Today's long ride was on the wonderful Chichaqua Valley Nature Trail. We usually do this trail few times every year and this would be our second time in 2020, my third time this year, and our first since the Derecho knocked down and uprooted thousands of trees on this 20 mile long trail. The trail was closed for weeks as the damage took a lot of time and resources to clean up and make the trail rideable again.
We started at the original trailhead east of Bondurant, Iowa, and rode all the way to the end at Baxter, Iowa. It was a windy day with a strong wind from the south and later SSW with gusts over 30 mph. But this kept us cool as it was forecasted to be a day in the upper 80s to low 90s. The crosswind was favorable for us on the trip to Baxter.

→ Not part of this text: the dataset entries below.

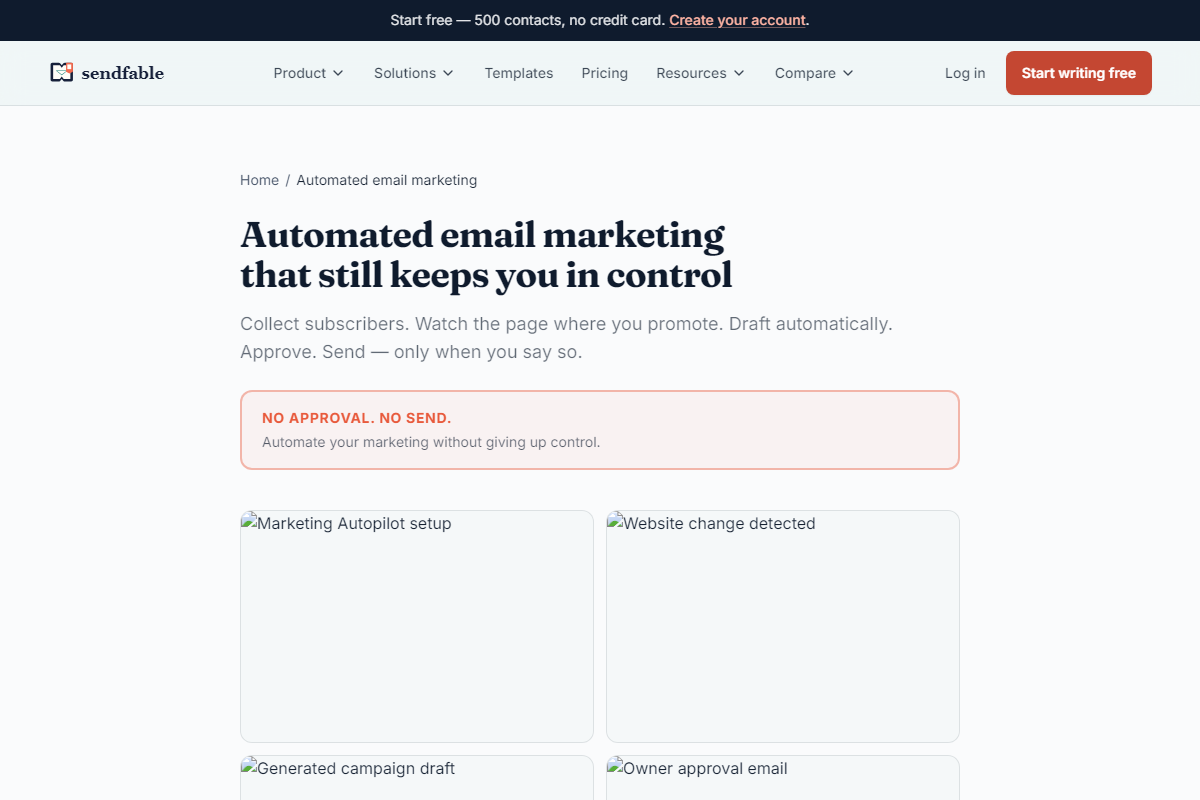
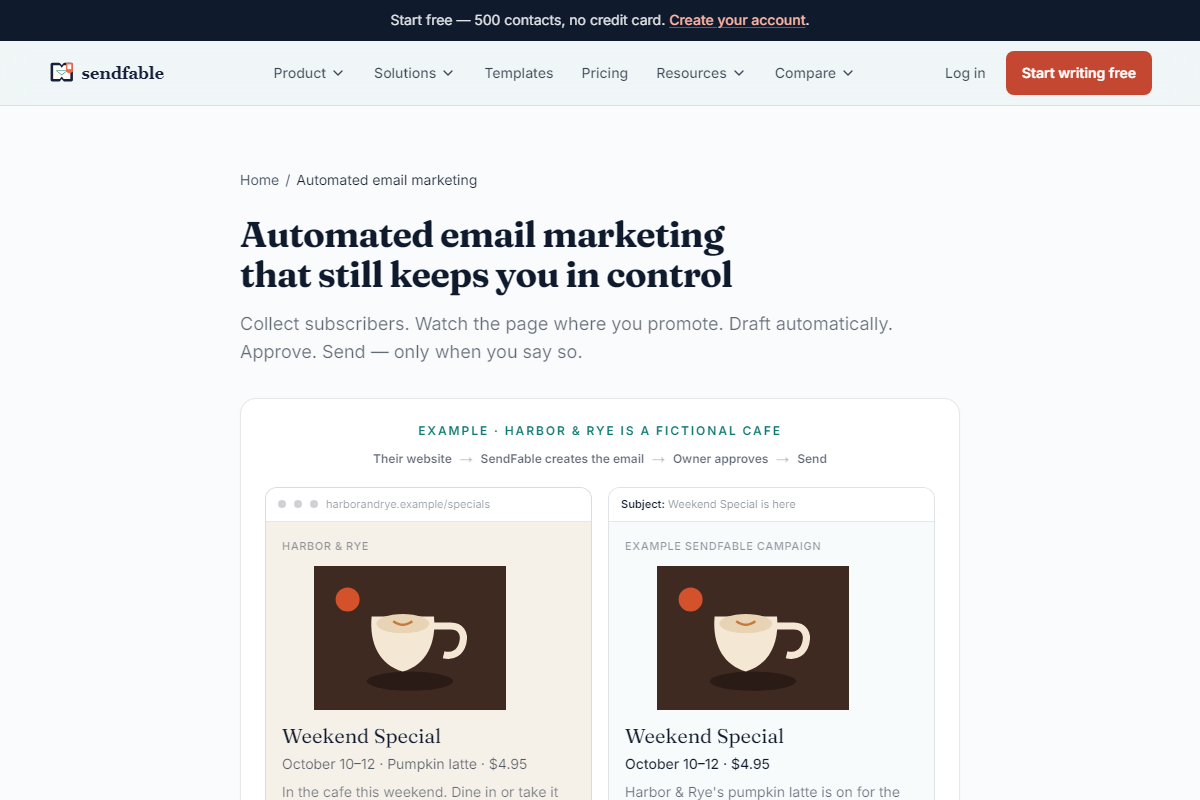
Show how a website special becomes an approved SendFable campaign.
Put a fictional cafe example on the homepage and Autopilot page, and state the live draft limits.

diff --git a/src/components/marketing/website-to-email-proof.tsx b/src/components/marketing/website-to-email-proof.tsx
@@ -1,0 +1,119 @@
+/**
+ * Controlled example: a fictional cafe page becomes a campaign the owner approves.
+ * Not a real business, and not a live send control.
+ */
+
+function LatteArt() {
+  return (
+    <svg viewBox="0 0 160 120" className="h-full w-full" aria-hidden>
+      <rect width="160" height="120" fill="#3f2a22" />
+      <ellipse cx="80" cy="96" rx="36" ry="8" fill="#2a1b16" />
+      <path d="M48 42h52c2 22-6 40-26 46-20-6-28-24-26-46z" fill="#f4e7d4" />
+      <path d="M100 50h14c8 0 12 6 10 14s-8 12-16 10" fill="none" stroke="#f4e7d4" strokeWidth="6" />
+      <ellipse cx="74" cy="48" rx="22" ry="8" fill="#e8d3b4" />
+      <path d="M66 46c6 4 10 4 16 0" fill="none" stroke="#c47a3a" strokeWidth="2" />
+      <circle cx="28" cy="28" r="10" fill="#e4572e" opacity="0.9" />
+    </svg>
+  );
+}
+
+const STEPS = ["Their website", "SendFable creates the email", "Owner approves", "Send"];
+
+export function WebsiteToEmailProof() {
+  return (
+    <figure className="rounded-2xl border border-ink/10 bg-white p-4 shadow-sm sm:p-6">
+      <figcaption className="text-center text-xs font-semibold uppercase tracking-[0.16em] text-teal">
+        Example · Harbor &amp; Rye is a fictional cafe
+      </figcaption>
+      <ol className="mt-3 flex flex-wrap items-center justify-center gap-x-2 gap-y-1 text-xs font-semibold text-ink/70">
+        {STEPS.map((step, i) => (
+          <li key={step} className="flex items-center gap-2">
+            {i > 0 && (
+              <span aria-hidden className="text-ink/30">
+                →
+              </span>
+            )}
+            {step}
+          </li>
+        ))}
+      </ol>
+
+      <div className="mt-5 grid items-stretch gap-4 lg:grid-cols-2">
+        <div className="overflow-hidden rounded-xl border border-ink/10 bg-[#f6f1e8]">
+          <div className="flex items-center gap-2 border-b border-ink/10 bg-white px-3 py-2">
+            <span className="h-2 w-2 rounded-full bg-ink/20" aria-hidden />
+            <span className="h-2 w-2 rounded-full bg-ink/20" aria-hidden />
+            <span className="h-2 w-2 rounded-full bg-ink/20" aria-hidden />
+            <p className="truncate text-[11px] text-ink/50">harborandrye.example/specials</p>
+          </div>
+          <div className="p-4">
+            <p className="text-[11px] font-semibold uppercase tracking-wider text-ink/45">
+              Harbor &amp; Rye
+            </p>
+            <div className="mt-3 overflow-hidden rounded-lg">
+              <div className="aspect-[16/9] max-h-36">
+                <LatteArt />
+              </div>
+            </div>
+            <h3 className="mt-3 font-display text-xl text-ink">Weekend Special</h3>
+            <p className="mt-1 text-sm text-ink/70">October 10–12 · Pumpkin latte · $4.95</p>
+            <p className="mt-2 text-sm text-ink/60">
+              In the cafe this weekend. Dine in or take it to go.
+            </p>
+            <p className="mt-3 inline-block rounded-md bg-ink px-3 py-1.5 text-xs font-semibold text-white">
+              See the special
+            </p>
+          </div>
+        </div>
+
+        <div className="overflow-hidden rounded-xl border border-ink/10 bg-parchment/40">
+          <div className="border-b border-ink/10 bg-white px-3 py-2 text-[11px] text-ink/55">
+            <span className="font-semibold text-ink">Subject:</span> Weekend Special is here
+          </div>
+          <div className="p-4">
+            <p className="text-[11px] font-semibold uppercase tracking-wider text-ink/45">
+              Example SendFable campaign
+            </p>
+            <div className="mt-3 overflow-hidden rounded-lg">
+              <div className="aspect-[16/9] max-h-36">
+                <LatteArt />
+              </div>
+            </div>
+            <h3 className="mt-3 font-display text-xl text-ink">Weekend Special</h3>
+            <p className="mt-1 text-sm font-medium text-ink">October 10–12 · $4.95</p>
+            <p className="mt-2 text-sm text-ink/65">
+              Harbor &amp; Rye&apos;s pumpkin latte is on for the weekend.
+            </p>
+            <p className="mt-3 inline-block rounded-md bg-coral-solid px-3 py-1.5 text-xs font-semibold text-white">
+              See the special
+            </p>
+          </div>
+        </div>
+      </div>
+
+      <div
+        className="mt-4 rounded-xl border border-ink/10 bg-page px-4 py-3"
+        role="group"
+        aria-label="Example approval choices. These are not live send controls."
+      >
+        <p className="text-center text-[11px] font-semibold uppercase tracking-wider text-ink/45">
+          You choose
+        </p>
+        <div className="mt-2 flex flex-wrap items-center justify-center gap-2">
+          <span className="rounded-md bg-teal px-3 py-2 text-sm font-semibold text-white">
+            Approve &amp; send
+          </span>
+          <span className="rounded-md border border-ink/15 bg-white px-3 py-2 text-sm font-semibold text-ink">
+            Edit
+          </span>
+          <span className="rounded-md border border-ink/15 bg-white px-3 py-2 text-sm font-semibold text-ink">
+            Don&apos;t send
+          </span>
+        </div>
+        <p className="mt-3 text-center text-sm font-bold uppercase tracking-wider text-coral">
+          No approval. No send.
+        </p>
+      </div>
+    </figure>
+  );
+}

diff --git a/src/app/(marketing)/automated-email-marketing/page.tsx b/src/app/(marketing)/automated-email-marketing/page.tsx
@@ -4,6 +4,8 @@ import { Breadcrumbs } from "@/components/marketing/breadcrumbs";
 import { Faq } from "@/components/marketing/faq";
 import { MarketingCta } from "@/components/marketing/marketing-cta";
 import { marketingPageMeta, JsonLd } from "@/components/marketing/json-ld";
+import { WebsiteToEmailProof } from "@/components/marketing/website-to-email-proof";
+import { autopilotMaxDraftsPerMonth } from "@/lib/autopilot/plans";
 import { PLANS } from "@/lib/plans";
 
 export const metadata = marketingPageMeta({
@@ -63,7 +65,7 @@ const FAQS = [
   },
   {
     q: "Which plans include Marketing Autopilot?",
-    a: `Free can enable a weekly demo. Starter ($${PLANS.STARTER.monthlyPrice}/mo) includes daily checks. Growth+ can check twice daily. Operating cost stays tiny because we only generate when a meaningful change is detected.`,
+    a: `Free includes weekly checks and ${autopilotMaxDraftsPerMonth("FREE")} drafts a month. Starter ($${PLANS.STARTER.monthlyPrice}/mo) checks daily, up to ${autopilotMaxDraftsPerMonth("STARTER")} drafts a month. Growth and above can check twice a day, up to ${autopilotMaxDraftsPerMonth("GROWTH")} drafts a month. A draft is created only when the page actually changes.`,
   },
   {
     q: "Does Autopilot send texts too?",
@@ -99,6 +101,10 @@ export default function AutomatedEmailMarketingPage() {
         only when you say so.
       </p>
 
+      <div className="mt-8">
+        <WebsiteToEmailProof />
+      </div>
+
       <div className="mt-6 rounded-xl border-2 border-coral/40 bg-coral/5 px-5 py-4">
         <p className="text-sm font-bold uppercase tracking-wider text-coral">No approval. No send.</p>
         <p className="mt-1 text-sm text-ink/70">
@@ -125,9 +131,11 @@ export default function AutomatedEmailMarketingPage() {
               <img
                 src="/product/autopilot-flow.svg"
                 alt={img.alt}
-                className="h-auto w-full"
+                className="h-auto w-full bg-[#f7f3eb] object-contain"
                 width={640}
                 height={420}
+                loading="lazy"
+                decoding="async"
               />
             </picture>
           </figure>
@@ -218,12 +226,16 @@ export default function AutomatedEmailMarketingPage() {
       <section className="mt-16">
         <h2 className="text-2xl font-semibold text-ink">Availability</h2>
         <ul className="mt-4 list-disc space-y-2 pl-5 text-sm text-ink/70">
-          <li>Free — weekly checks, limited drafts (try it)</li>
           <li>
-            Starter (${PLANS.STARTER.monthlyPrice}/mo) — daily Marketing Autopilot
+            Free — weekly checks, {autopilotMaxDraftsPerMonth("FREE")} drafts a month
           </li>
           <li>
-            Growth+ (${PLANS.GROWTH.monthlyPrice}/mo and up) — twice-daily checks
+            Starter (${PLANS.STARTER.monthlyPrice}/mo) — daily checks,{" "}
+            {autopilotMaxDraftsPerMonth("STARTER")} drafts a month
+          </li>
+          <li>
+            Growth and above (${PLANS.GROWTH.monthlyPrice}/mo and up) — twice-daily checks,{" "}
+            {autopilotMaxDraftsPerMonth("GROWTH")} drafts a month
           </li>
         </ul>
       </section>

diff --git a/src/components/marketing/home/marketing-autopilot.tsx b/src/components/marketing/home/marketing-autopilot.tsx
@@ -1,5 +1,6 @@
 import Link from "next/link";
 import { Button } from "@/components/ui/button";
+import { WebsiteToEmailProof } from "@/components/marketing/website-to-email-proof";
 
 const STEPS = [
   { n: "1", title: "Collect", body: "Customer joins your list." },
@@ -31,7 +32,7 @@ export function MarketingAutopilotHome() {
   return (
     <section
       id="marketing-autopilot"
-      className="relative overflow-hidden border-b border-ink/10 bg-gradient-to-b from-parchment via-page to-teal/5 py-20 sm:py-28"
+      className="relative scroll-mt-24 overflow-hidden border-b border-ink/10 bg-gradient-to-b from-parchment via-page to-teal/5 py-20 sm:py-28"
     >
       <div className="pointer-events-none absolute inset-0 opacity-[0.07]" aria-hidden>
         <div className="absolute -left-20 top-10 h-64 w-64 rounded-full bg-coral blur-3xl" />
@@ -51,13 +52,16 @@ export function MarketingAutopilotHome() {
             You approve it.
           </h2>
           <p className="mx-auto mt-4 max-w-2xl text-base text-charcoal/75 sm:text-lg">
-            Collect customers with SendFable forms, point SendFable at the page where you post
-            specials, events, products or news, and get a ready-to-send campaign when something
-            worth sharing changes.
+            Post a special, event, product, or update on your website. SendFable can turn it into a
+            ready-to-send campaign and wait for your approval.
           </p>
           <p className="mt-4 text-sm font-bold uppercase tracking-wider text-coral">
             No approval. No send.
           </p>
+        </div>
+
+        <div className="mx-auto mt-10 max-w-5xl">
+          <WebsiteToEmailProof />
         </div>
 
         <div className="mx-auto mt-12 grid max-w-5xl gap-4 md:grid-cols-3">
@@ -77,7 +81,9 @@ export function MarketingAutopilotHome() {
                   alt={s.alt}
                   width={640}
                   height={420}
-                  className="h-auto w-full object-cover object-top"
+                  loading="lazy"
+                  decoding="async"
+                  className="h-auto w-full bg-[#f7f3eb] object-contain object-top"
                 />
               </picture>
             </figure>

diff --git a/src/app/cert/autopilot-ui/page.tsx b/src/app/cert/autopilot-ui/page.tsx
@@ -21,12 +21,14 @@ export default function AutopilotUiFixturesPage({
         <p className="mb-4 text-center text-xs font-semibold uppercase tracking-wider text-[#0f766e]">
           SendFable · Marketing Autopilot (controlled demo data)
         </p>
-        {view === "setup" && <SetupView />}
-        {view === "detected" && <DetectedView />}
-        {view === "draft" && <DraftView />}
-        {view === "email" && <EmailView />}
-        {view === "confirm" && <ConfirmView />}
-        {view === "result" && <ResultView />}
+        <div id="autopilot-shot">
+          {view === "setup" && <SetupView />}
+          {view === "detected" && <DetectedView />}
+          {view === "draft" && <DraftView />}
+          {view === "email" && <EmailView />}
+          {view === "confirm" && <ConfirmView />}
+          {view === "result" && <ResultView />}
+        </div>
         <nav className="mt-8 flex flex-wrap justify-center gap-2 text-xs text-[#6b7280]">
           {["setup", "detected", "draft", "email", "confirm", "result"].map((v) => (
             <Link key={v} className="underline" href={`/cert/autopilot-ui?view=${v}`}>
@@ -199,7 +201,7 @@ function ResultView() {
         <li>Opens: —</li>
         <li>Status: Completed</li>
       </ul>
-      <p className="mt-4 text-xs text-black/45">Controlled cert result — no customer PII shown.</p>
+      <p className="mt-4 text-xs text-black/45">Demo numbers only. No customer details.</p>
     </Card>
   );
 }

diff --git a/e2e/autopilot-cert.spec.ts b/e2e/autopilot-cert.spec.ts
@@ -6,11 +6,16 @@ import { execFileSync } from "node:child_process";
 const OUT = join(process.cwd(), "docs", "screenshots", "marketing-autopilot");
 const PUBLIC = join(process.cwd(), "public", "product");
 
-async function shot(page: import("@playwright/test").Page, name: string) {
+async function shot(
+  page: import("@playwright/test").Page,
+  name: string,
+  target?: import("@playwright/test").Locator
+) {
   mkdirSync(OUT, { recursive: true });
   mkdirSync(PUBLIC, { recursive: true });
   const pngPath = join(OUT, `${name}.png`);
-  await page.screenshot({ path: pngPath, type: "png", fullPage: false });
+  if (target) await target.screenshot({ path: pngPath, type: "png" });
+  else await page.screenshot({ path: pngPath, type: "png", fullPage: false });
   // Convert to WebP via sharp if available; else keep PNG and copy as fallback
   try {
     // eslint-disable-next-line @typescript-eslint/no-require-imports
@@ -78,7 +83,7 @@ test.describe("Marketing Autopilot certification surfaces", () => {
       await page.setViewportSize({ width: 1200, height: 800 });
       await page.goto(`/cert/autopilot-ui?view=${view}`);
       await expect(page.getByText(/Marketing Autopilot|Campaign|Fall Special|sent/i).first()).toBeVisible();
-      await shot(page, name);
+      await shot(page, name, page.locator("#autopilot-shot"));
     }
 
     await page.goto("/");

diff --git a/src/app/(marketing)/mailchimp-pricing-alternative/page.tsx b/src/app/(marketing)/mailchimp-pricing-alternative/page.tsx
@@ -48,6 +48,16 @@ export default function MailchimpPricingAlternativePage() {
         <li>Pro Plus — ${PLANS.PRO_PLUS.monthlyPrice}/mo · {PLANS.PRO_PLUS.contactCap.toLocaleString()} contacts</li>
       </ul>
 
+      <p className="mt-6 text-sm text-ink/75">
+        Marketing Autopilot is included on those plans. SendFable can watch the page where you
+        already post promotions or events and prepare the customer email for you. Nothing sends
+        until you approve it.{" "}
+        <Link className="text-coral hover:underline" href="/automated-email-marketing">
+          See how it works
+        </Link>
+        .
+      </p>
+
       <h2 className="mt-10 text-xl font-semibold">Approximate Mailchimp snapshot</h2>
       <ul className="mt-3 list-disc space-y-1 pl-5 text-sm text-slate-700">
         {mc.tiers.map((t) => (

diff --git a/src/app/(marketing)/alternatives/mailchimp/page.tsx b/src/app/(marketing)/alternatives/mailchimp/page.tsx
@@ -63,6 +63,10 @@ export default function MailchimpAlternativePage() {
           <li>You want Starter at ${PLANS.STARTER.monthlyPrice}/mo instead of Mailchimp Standard rates near ${mc.tiers.find((t) => t.contacts === 2_500)?.monthlyPrice}/mo at ~2.5k contacts (as of {PRICING_LAST_CHECKED})</li>
           <li>You refuse to require Google login for your team</li>
           <li>You are fine rebuilding automations instead of importing complex journeys</li>
+          <li>
+            You want Marketing Autopilot: SendFable watches the page where you already post
+            promotions or events and prepares the email. Nothing sends until you approve it.
+          </li>
         </ul>
       </section>
 

diff --git a/src/app/(marketing)/email-marketing-pricing-comparison/page.tsx b/src/app/(marketing)/email-marketing-pricing-comparison/page.tsx
@@ -132,6 +132,10 @@ export default function EmailMarketingPricingComparisonPage() {
             contacts · {PLANS.STARTER.emailsPerMonth.toLocaleString()} emails/mo
           </li>
           <li>Campaign-first UI, Simple Mode, Send Confidence, CSV import, hosted forms</li>
+          <li>
+            Email, Text, or Both. Marketing Autopilot is included: a website change becomes a
+            campaign, and nothing sends until you approve it.
+          </li>
         </ul>
         <h3 className="mt-8 text-lg font-semibold text-ink">Where others may win</h3>
         <ul className="mt-3 list-disc space-y-1 pl-5 text-sm text-ink/75">

diff --git a/src/components/marketing/home/pricing-preview.tsx b/src/components/marketing/home/pricing-preview.tsx
@@ -78,7 +78,8 @@ export function PricingPreview({
           </h2>
           <p className="mt-3 text-charcoal/75">
             Limits you can read. Upgrade when your list grows — no mystery add-ons on this page.
-            Marketing Autopilot is included: Free (weekly), Starter (daily), Growth+ (twice daily).
+            Marketing Autopilot is included: Free checks weekly (2 drafts a month), Starter checks
+            daily, and Growth and above can check twice a day.
           </p>
           <div className="mt-8 flex flex-col items-center gap-2">
             {toggle}

diff --git a/src/app/(marketing)/migrate/mailchimp/page.tsx b/src/app/(marketing)/migrate/mailchimp/page.tsx
@@ -36,7 +36,7 @@ const STEPS = [
   },
   {
     name: "Send a test, then a small campaign",
-    text: "Create a short email in Simple Mode, send a test to yourself, then send to a small segment first if the list is large or quiet.",
+    text: "Create a short email in Simple Mode, send a test to yourself, then send to a small segment first if the list is large or quiet. After you are sending, Marketing Autopilot can watch a public promotions page and prepare the next email. Nothing sends until you approve it.",
   },
 ];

The first 3 miles of the Chichaqua Trail is under a canopy of trees. Since it is autumn the trail was covered with beautiful leaves and I regret not stopping at the time to photograph them. After all, we were heading downhill with the wind at our backs.
The beauty of the trail was marred by the extensive tree damage. The closer we got to Mingo, Iowa, the more pronounced the damage was. Mary mentioned that she worried about the loss of habitat for the birds that live there. They will have to share next year. The shoulders of the trail were littered with downed trees, many split in half and others cut and moved off the trail near where they fell. The Chichaqua Trail has always had steep drop offs next to the shoulder that could seriously injury a hapless cyclist that somehow and for whatever reason rode off the trail into the ravine. Now that injury may include impalement. What out and ride accordingly!
|From the park shelter in Mingo, one of many split trees. Of note, the kybo is there and the water fountain works but the bottle filling machine is not working. There is a water faucet next to the shelter that is operation.|
|Lots of this...|
|And this. Lots of sticks on the shoulder.|
|The ball diamond in Mingo.|
|Soft shoulder falling in.|
|Another bridge that got hit. Railing damage.|
|This bridge railing took a beating!|
|It was good to see the farmers harvesting their crops!!|
Some of the structures on the trail were damaged as well. The long bridge crossing the South Skunk River had a significant section of its railing destroyed. Another bridge closer to Mingo was damaged. Fencing at the baseball diamond in Mingo was also knocked down.
The trail itself is fine. We did encounter a section of shoulder that appears washed away but not even a percent as bad as back in 2008. The equipment used to remove the downed trees left a few marks and piles of gravel from the shoulder in various locations. Just keep a look out. Dangerous places such as damaged bridges and shoulder cave ins are marked with orange snow fence and barricades.
Tree damage becomes more visible near Baxter. Just inside town a large pile of trees and limbs awaits their fate. This collection seemed to be the size of a house perhaps bigger. We rode to the caboose at the trailhead and then to Kountry Korner convenience store for hydration needs. We laid our bicycles on the grass as it was so exposed to the wind which seemed to be over 20 mph sustained and 50 mph gusts (my phone said 17 mph and 73*F) to prevent the inevitable fall over. I also checked radar just in case a storm was approaching. Nope, just wind.
We took our road bikes today and saw many riders on a variety of bicycles including a lot of skinny bikes as one would call them. Everyone was in a great mood and smiling and nobody seemed concerned about trail conditions.
PS They best thing we saw was a squirrel running down the trail with an ear of corn in his/her mouth like a dog carrying a stick! Roundup Ready this squirrel was!